Overall, this one was fine. I enjoyed Daja as an instructor. Her two young students, though twins, approach magic in nearly opposite ways, and Daja struggles to meet both of them where they are. It was enjoyable to work through that struggle with Daja and to see her come out a stronger person for it. Unlike in the first two books of this series though, Daja’s students’ magic does not play a big role in any of the major plot points which feels like a missed opportunity to further explore and expand on magic. Pierce does build out the world a little more with some discussion of the various deities and religious beliefs, but she stops just short of diving into the real impact of those beliefs.
I also really enjoyed the idea of the antagonist of the novel having a hero or guardian angel complex. An interesting idea to float to young readers in order to explore the nuance of intentions versus impact, but there weren’t enough moments with the antagonists’ thoughts to find that nuance.

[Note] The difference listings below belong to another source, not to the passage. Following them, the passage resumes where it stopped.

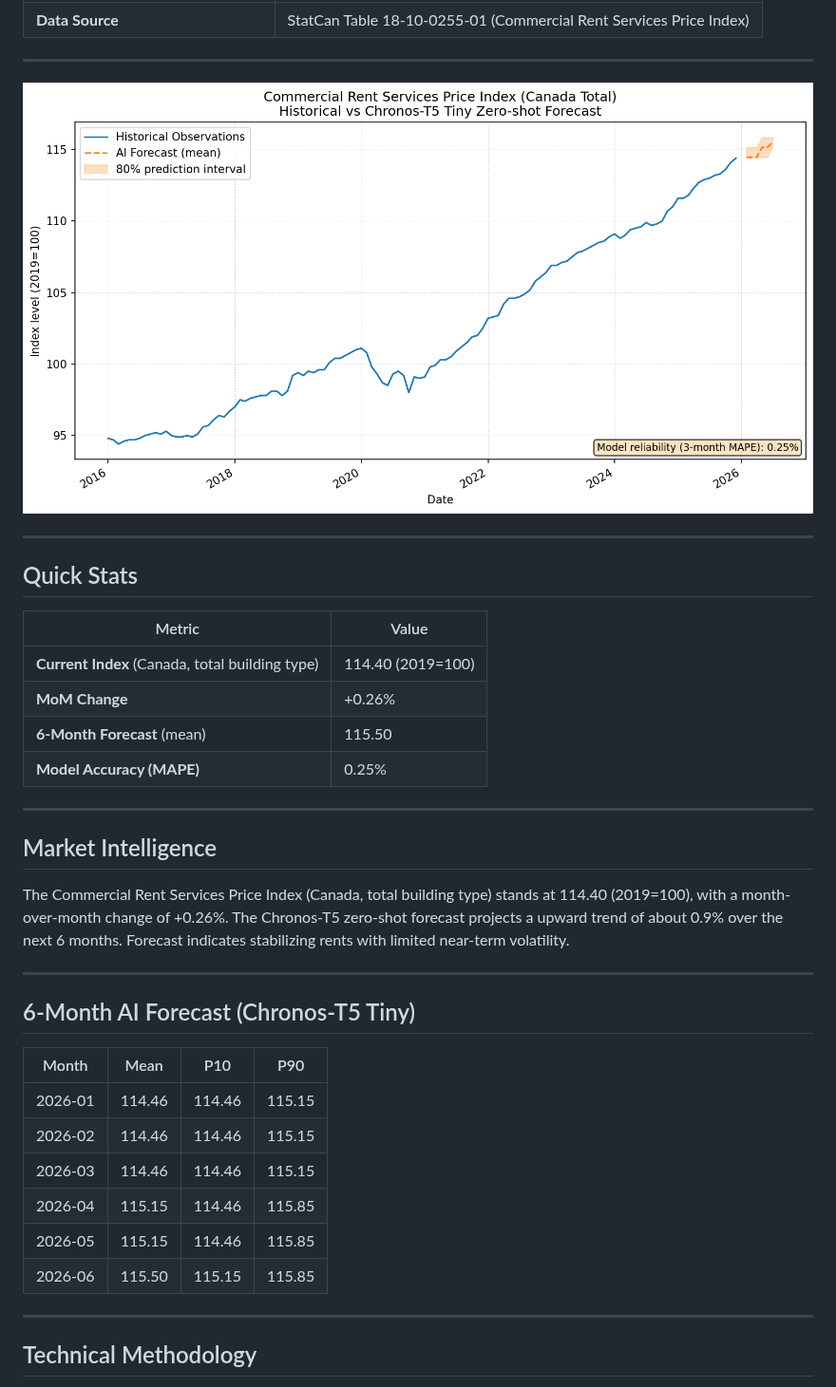
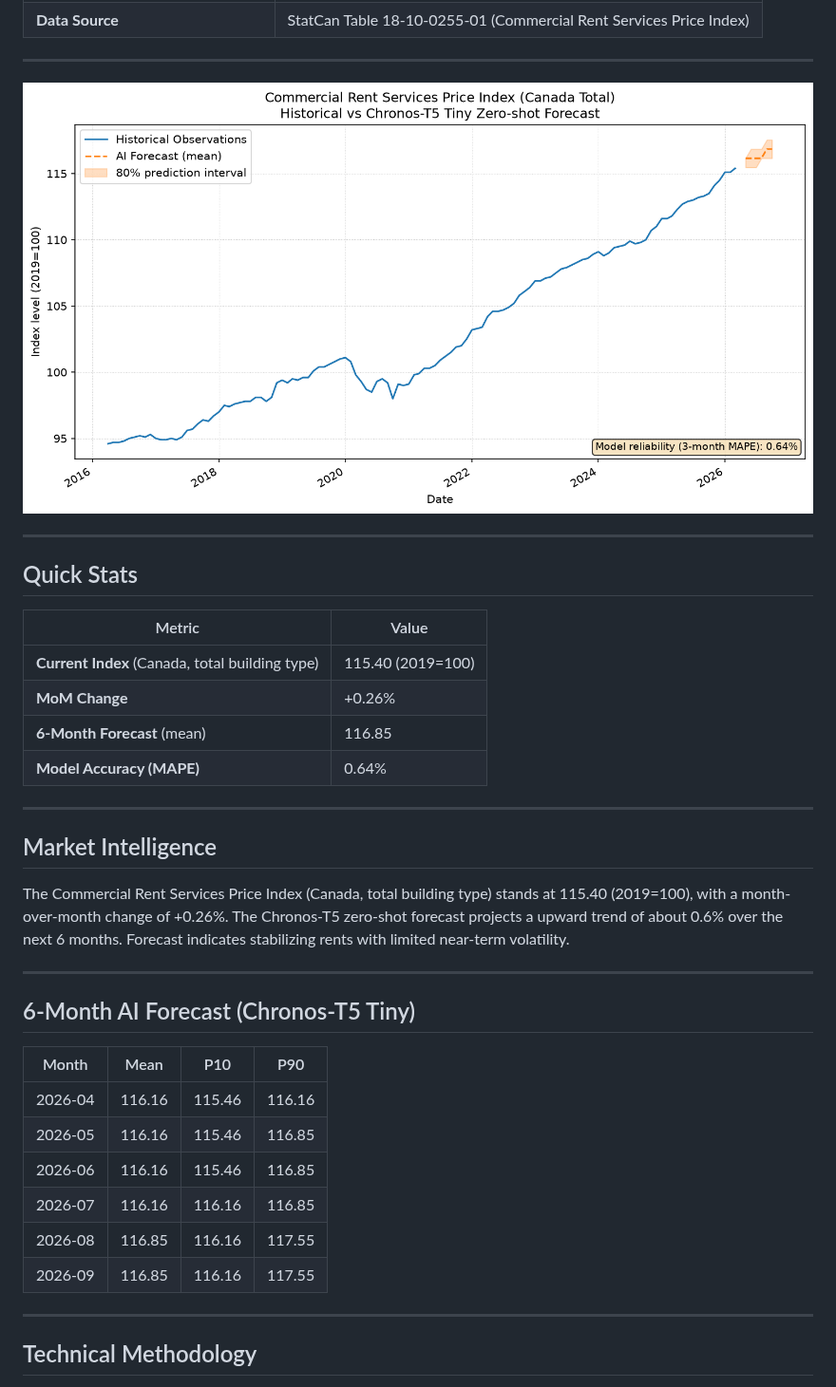
Before and after one commit to wuxiaokai-hk/statcan, a Markdown page: README.md, the part around one of its changes. Shown at 95% size. Rendered like a GitHub page; pictures changed too: analytics/dashboard.png.

Commit message:
Refresh CRSPI data, AI forecasts, and Real-Time Commercial Rent Intelligence [skip ci]

```diff
--- a/README.md
+++ b/README.md
@@ -19,16 +19,16 @@
 
 | Metric | Value |
 | --- | --- |
-| **Current Index** (Canada, total building type) | 114.40 (2019=100) |
+| **Current Index** (Canada, total building type) | 115.40 (2019=100) |
 | **MoM Change** | +0.26% |
-| **6-Month Forecast** (mean) | 115.50 |
-| **Model Accuracy (MAPE)** | 0.25% |
+| **6-Month Forecast** (mean) | 116.85 |
+| **Model Accuracy (MAPE)** | 0.64% |
 
 ---
 
 ## Market Intelligence
 
-The Commercial Rent Services Price Index (Canada, total building type) stands at 114.40 (2019=100), with a month-over-month change of +0.26%. The Chronos-T5 zero-shot forecast projects a upward trend of about 0.9% over the next 6 months. Forecast indicates stabilizing rents with limited near-term volatility.
+The Commercial Rent Services Price Index (Canada, total building type) stands at 115.40 (2019=100), with a month-over-month change of +0.26%. The Chronos-T5 zero-shot forecast projects a upward trend of about 0.6% over the next 6 months. Forecast indicates stabilizing rents with limited near-term volatility.
 
 ---
 
@@ -36,12 +36,12 @@ The Commercial Rent Services Price Index (Canada, total building type) stands at
 
 | Month | Mean | P10 | P90 |
 | --- | --- | --- | --- |
-| 2026-01 | 114.46 | 114.46 | 115.15 |
-| 2026-02 | 114.46 | 114.46 | 115.15 |
-| 2026-03 | 114.46 | 114.46 | 115.15 |
-| 2026-04 | 115.15 | 114.46 | 115.85 |
-| 2026-05 | 115.15 | 114.46 | 115.85 |
-| 2026-06 | 115.50 | 115.15 | 115.85 |
+| 2026-04 | 116.16 | 115.46 | 116.16 |
+| 2026-05 | 116.16 | 115.46 | 116.85 |
+| 2026-06 | 116.16 | 115.46 | 116.85 |
+| 2026-07 | 116.16 | 116.16 | 116.85 |
+| 2026-08 | 116.85 | 116.16 | 117.55 |
+| 2026-09 | 116.85 | 116.16 | 117.55 |
 
 ---
 ## Technical Methodology
```
Also changed, not shown: other parts of README.md (+3 -3 lines), 3 other files.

This book, overall, felt like Pierce was trying to correct for the violence of the first two books but let the pendulum swing too far the other way. It felt like there were hardly any stakes in this book which is odd considering that the characters were dealing with fire after fire. Sure, Pierce discusses the effects of surviving a fire such as coughing and suffering from damaged lungs, but everything is brushed over with broad strokes. To go from literally ripping a person into shreds and having their blood splatter walls in the first book, to growing vines and thorns so strong and sharp that they pierce through a man and kill him to the lack of violence and gore in this book felt out of place.